## [Available data]
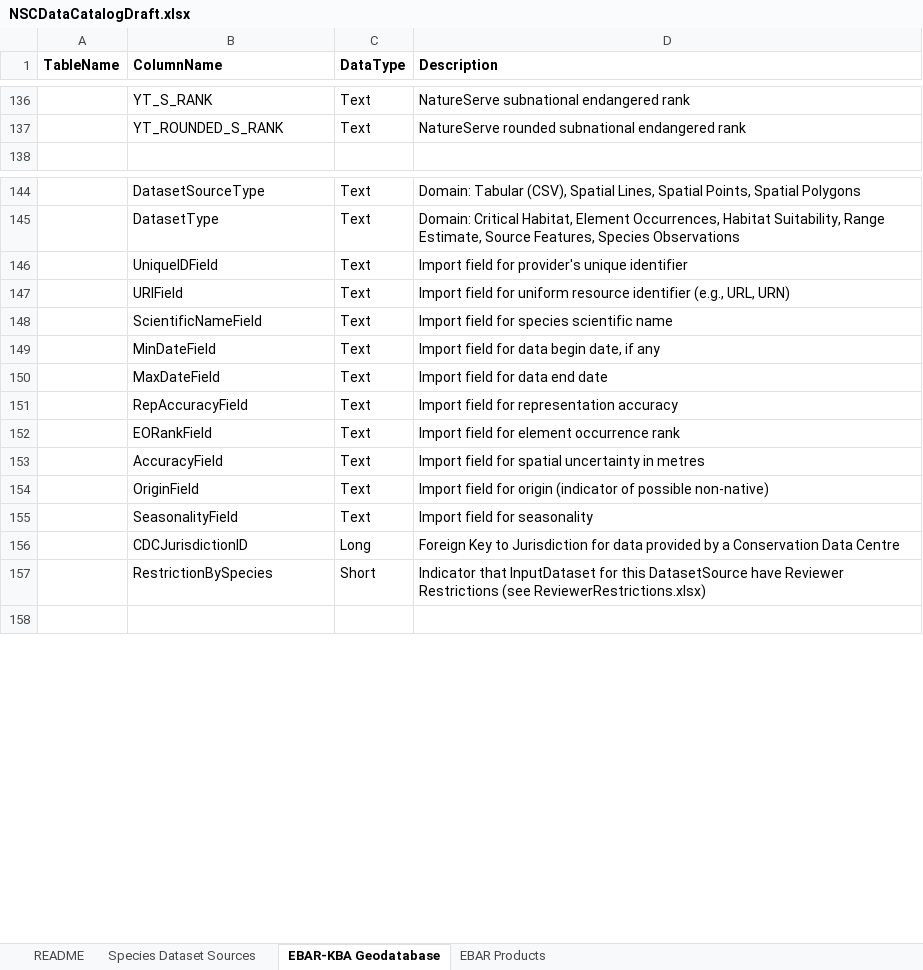
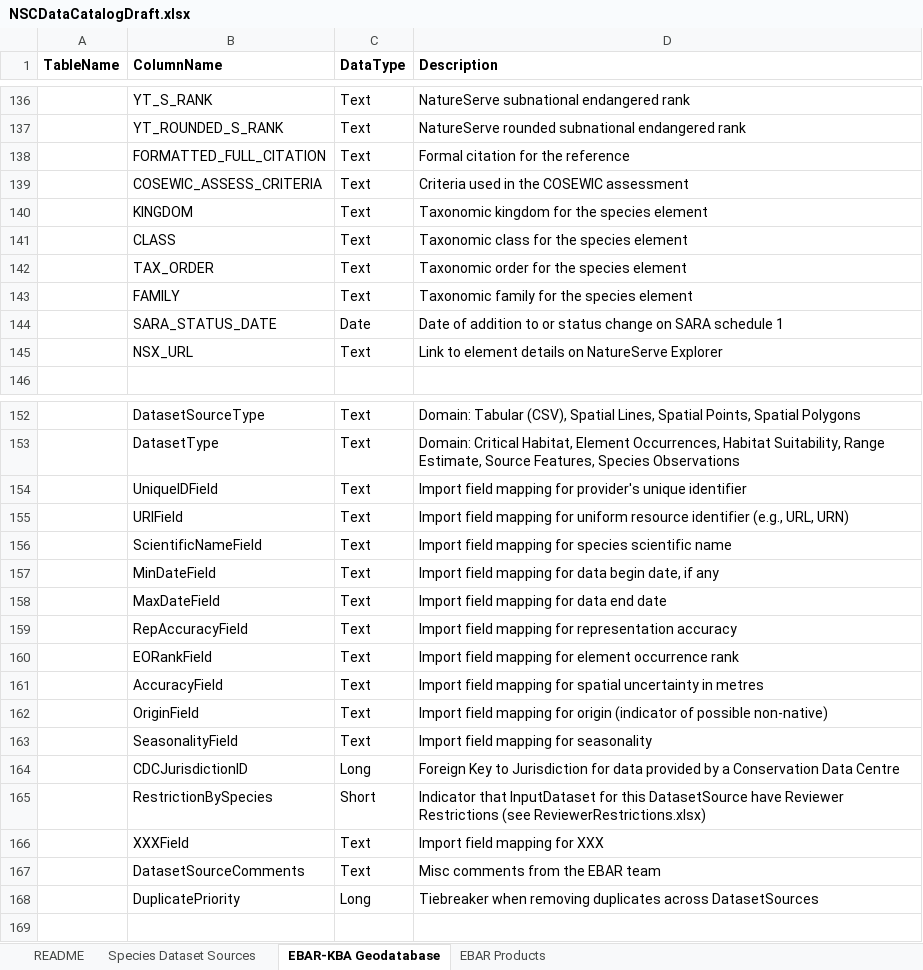
Before and after one commit to NatureServe-Canada/EBARTools, an Excel workbook: docs/NSCDataCatalogDraft.xlsx, sheet EBAR-KBA Geodatabase, drawn as a sheet; only a part is shown, gaps mark what is left out; values as stored, in another font and other column widths than the file's, no borders; addresses are those after the commit; the diff covers the shown part only; the diff names each change by its address in the sheet, - before the commit and + after, or states it on an @@ line.

```diff
--- a/docs/NSCDataCatalogDraft.xlsx (sheet EBAR-KBA Geodatabase)
+++ b/docs/NSCDataCatalogDraft.xlsx (sheet EBAR-KBA Geodatabase)
+row 138:  | FORMATTED_FULL_CITATION | Text | Formal citation for the reference
+row 139:  | COSEWIC_ASSESS_CRITERIA | Text | Criteria used in the COSEWIC assessment
+row 140:  | KINGDOM | Text | Taxonomic kingdom for the species element
+row 141:  | CLASS | Text | Taxonomic class for the species element
+row 142:  | TAX_ORDER | Text | Taxonomic order for the species element
+row 143:  | FAMILY | Text | Taxonomic family for the species element
+row 144:  | SARA_STATUS_DATE | Date | Date of addition to or status change on SARA schedule 1
+row 145:  | NSX_URL | Text | Link to element details on NatureServe Explorer
-D154 (Description): Import field for provider's…
+D154 (Description): Import field mapping for provider's…
-D155 (Description): Import field for uniform…
+D155 (Description): Import field mapping for uniform…
-D156 (Description): Import field for species scientific name
+D156 (Description): Import field mapping for species scientific name
-D157 (Description): Import field for data begin date, if any
+D157 (Description): Import field mapping for data begin date, if any
-D158 (Description): Import field for data end date
+D158 (Description): Import field mapping for data end date
-D159 (Description): Import field for representation accuracy
+D159 (Description): Import field mapping for representation accuracy
-D160 (Description): Import field for element occurrence rank
+D160 (Description): Import field mapping for element occurrence rank
-D161 (Description): Import field for spatial…
+D161 (Description): Import field mapping for spatial…
-D162 (Description): Import field for origin…
+D162 (Description): Import field mapping for origin…
-D163 (Description): Import field for seasonality
+D163 (Description): Import field mapping for seasonality
+row 166:  | XXXField | Text | Import field mapping for XXX
+row 167:  | DatasetSourceComments | Text | Misc comments from the EBAR team
+row 168:  | DuplicatePriority | Long | Tiebreaker when removing duplicates across DatasetSources
```
Also changed, not shown: 7 added rows and 1 edited cell elsewhere in this sheet, sheet EBAR Products, 1 other file.
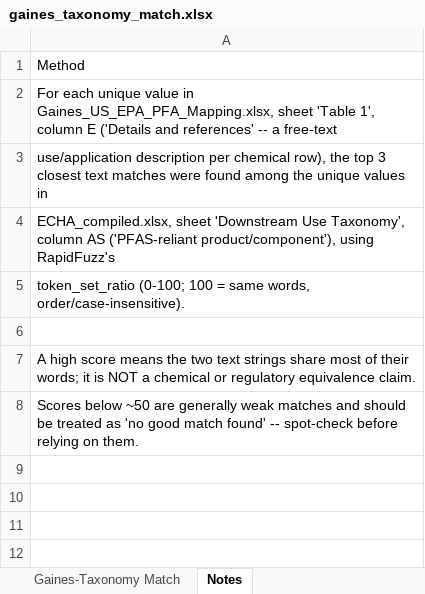
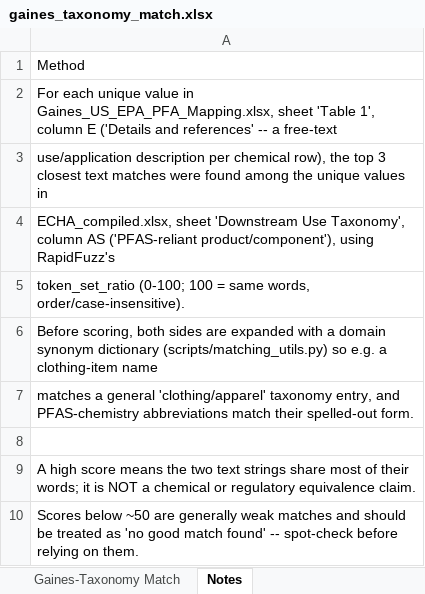
Before and after one commit to victoriackoch/replication, an Excel workbook: output/gaines_taxonomy_match.xlsx, sheet Notes, drawn as a sheet; values as stored, in another font and other column widths than the file's, no borders; the diff names each change by its address in the sheet, - before the commit and + after, or states it on an @@ line.

```diff
--- a/output/gaines_taxonomy_match.xlsx (sheet Notes)
+++ b/output/gaines_taxonomy_match.xlsx (sheet Notes)
+row 6: Before scoring, both sides are expanded with a domain synonym dictionary (scripts/matching_utils.py) so e.g. a clothing-item name
+row 7: matches a general 'clothing/apparel' taxonomy entry, and PFAS-chemistry abbreviations match their spelled-out form.
```
Also changed, not shown: sheet Gaines-Taxonomy Match, output/consumer_goods_taxonomy_gap_analysis.xlsx, output/pfas_product_taxonomy_match.xlsx, 5 other files.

## [What this task involves]
Line by line, write out the data above exactly, without the pictures.

## [Output for this task]
Before and after one commit to NatureServe-Canada/EBARTools, an Excel workbook: docs/NSCDataCatalogDraft.xlsx, sheet EBAR-KBA Geodatabase, drawn as a sheet; only a part is shown, gaps mark what is left out; values as stored, in another font and other column widths than the file's, no borders; addresses are those after the commit; the diff covers the shown part only; the diff names each change by its address in the sheet, - before the commit and + after, or states it on an @@ line.

```diff
--- a/docs/NSCDataCatalogDraft.xlsx (sheet EBAR-KBA Geodatabase)
+++ b/docs/NSCDataCatalogDraft.xlsx (sheet EBAR-KBA Geodatabase)
+row 138:  | FORMATTED_FULL_CITATION | Text | Formal citation for the reference
+row 139:  | COSEWIC_ASSESS_CRITERIA | Text | Criteria used in the COSEWIC assessment
+row 140:  | KINGDOM | Text | Taxonomic kingdom for the species element
+row 141:  | CLASS | Text | Taxonomic class for the species element
+row 142:  | TAX_ORDER | Text | Taxonomic order for the species element
+row 143:  | FAMILY | Text | Taxonomic family for the species element
+row 144:  | SARA_STATUS_DATE | Date | Date of addition to or status change on SARA schedule 1
+row 145:  | NSX_URL | Text | Link to element details on NatureServe Explorer
-D154 (Description): Import field for provider's…
+D154 (Description): Import field mapping for provider's…
-D155 (Description): Import field for uniform…
+D155 (Description): Import field mapping for uniform…
-D156 (Description): Import field for species scientific name
+D156 (Description): Import field mapping for species scientific name
-D157 (Description): Import field for data begin date, if any
+D157 (Description): Import field mapping for data begin date, if any
-D158 (Description): Import field for data end date
+D158 (Description): Import field mapping for data end date
-D159 (Description): Import field for representation accuracy
+D159 (Description): Import field mapping for representation accuracy
-D160 (Description): Import field for element occurrence rank
+D160 (Description): Import field mapping for element occurrence rank
-D161 (Description): Import field for spatial…
+D161 (Description): Import field mapping for spatial…
-D162 (Description): Import field for origin…
+D162 (Description): Import field mapping for origin…
-D163 (Description): Import field for seasonality
+D163 (Description): Import field mapping for seasonality
+row 166:  | XXXField | Text | Import field mapping for XXX
+row 167:  | DatasetSourceComments | Text | Misc comments from the EBAR team
+row 168:  | DuplicatePriority | Long | Tiebreaker when removing duplicates across DatasetSources
```
Also changed, not shown: 7 added rows and 1 edited cell elsewhere in this sheet, sheet EBAR Products, 1 other file.
Before and after one commit to victoriackoch/replication, an Excel workbook: output/gaines_taxonomy_match.xlsx, sheet Notes, drawn as a sheet; values as stored, in another font and other column widths than the file's, no borders; the diff names each change by its address in the sheet, - before the commit and + after, or states it on an @@ line.

```diff
--- a/output/gaines_taxonomy_match.xlsx (sheet Notes)
+++ b/output/gaines_taxonomy_match.xlsx (sheet Notes)
+row 6: Before scoring, both sides are expanded with a domain synonym dictionary (scripts/matching_utils.py) so e.g. a clothing-item name
+row 7: matches a general 'clothing/apparel' taxonomy entry, and PFAS-chemistry abbreviations match their spelled-out form.
```
Also changed, not shown: sheet Gaines-Taxonomy Match, output/consumer_goods_taxonomy_gap_analysis.xlsx, output/pfas_product_taxonomy_match.xlsx, 5 other files.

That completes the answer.